Most interesting to me though was the fact that the brewery is 100% employee owned. In fact, as we have been taken round various breweries by their enthusiastic workers, we’ve been thinking lately that we’re both in the wrong jobs… At New Belgium, after the first year, employees get a bike and the chance to become a co-owner (after making a presentation to all the rest of the owners). After five years they get a trip to Belgium, to be inspired in the same way as their founder was, and after ten years they get a 4-week sabbatical on top of their holiday allowance, to go off and carry out their own projects, or otherwise do what they want; if they want, they can take their 2-week holiday allowance at the same time to make it up to 6 weeks – the ‘radical sabbatical’.
The tour at New Belgium is a lot of fun. As well as telling us the stories about their founder, and about how great it is to work there, our tour guide also taught us how to pour our own samples of beer. Other breweries have since tried to tell us that this is always a disaster, but it seemed to go pretty well at New Belgium… We tried their seasonals, their dark beers and we also tried a sour in the making. We also learnt about their environmental credentials, and their expansion plans: opening soon in Asheville NC!

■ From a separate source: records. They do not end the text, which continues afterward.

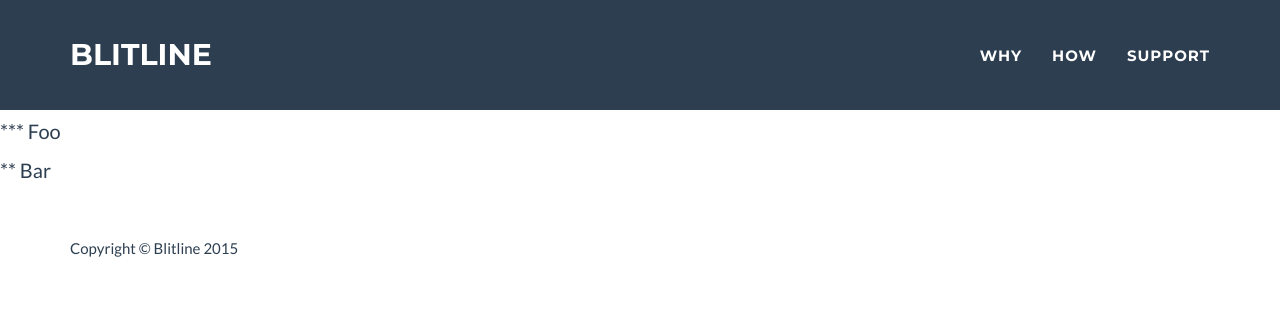
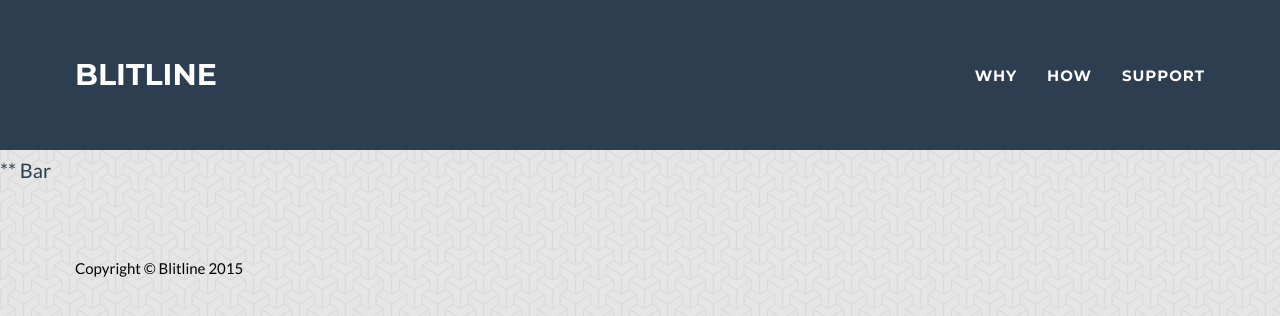
Before and after one commit to blitline-dev/blitline-dev.github.io, a Jekyll site: the page built from articles/test_article.md, in a window 1280 px wide. Shown: the top 316 px of the page. Built offline with Jekyll 4.4.1, drawn with Linux system fonts in a browser that asks for light colours; some web fonts are replaced.

Commit message:
Update article.html

```diff
--- a/_layouts/article.html
+++ b/_layouts/article.html
@@ -20,6 +20,7 @@
     <link href="//fonts.googleapis.com/css?family=Montserrat:400,700" rel="stylesheet" type="text/css">
     <link href="//fonts.googleapis.com/css?family=Lato:400,700,400italic,700italic" rel="stylesheet" type="text/css">
     <link href='/assets/stylesheets/pygments.css' media='screen' rel='stylesheet' type='text/css' />
+    <link href='/assets/stylesheets/sass/styles.css' media='screen' rel='stylesheet' type='text/css' />
     <link href='http://fonts.googleapis.com/css?family=Signika+Negative:300,400,600' rel='stylesheet' type='text/css' />
     <script src='/assets/javascripts/jquery-1.7.min.js' type='text/javascript'></script>
     <script src='/assets/javascripts/toc.js'></script>
```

While the brewery’s growth has meant they can no longer use the climbing wall one of their oldest employees (now a co-owner) installed after his first year, the brewery still exudes an atmosphere of fun. People hung around after the tour to drink, eat delicious sandwiches from the food-truck outdoors, and play boules in the sunshine. We soaked up the atmosphere for a little while after lunch, but then had to head off to the next brewery, and Denver!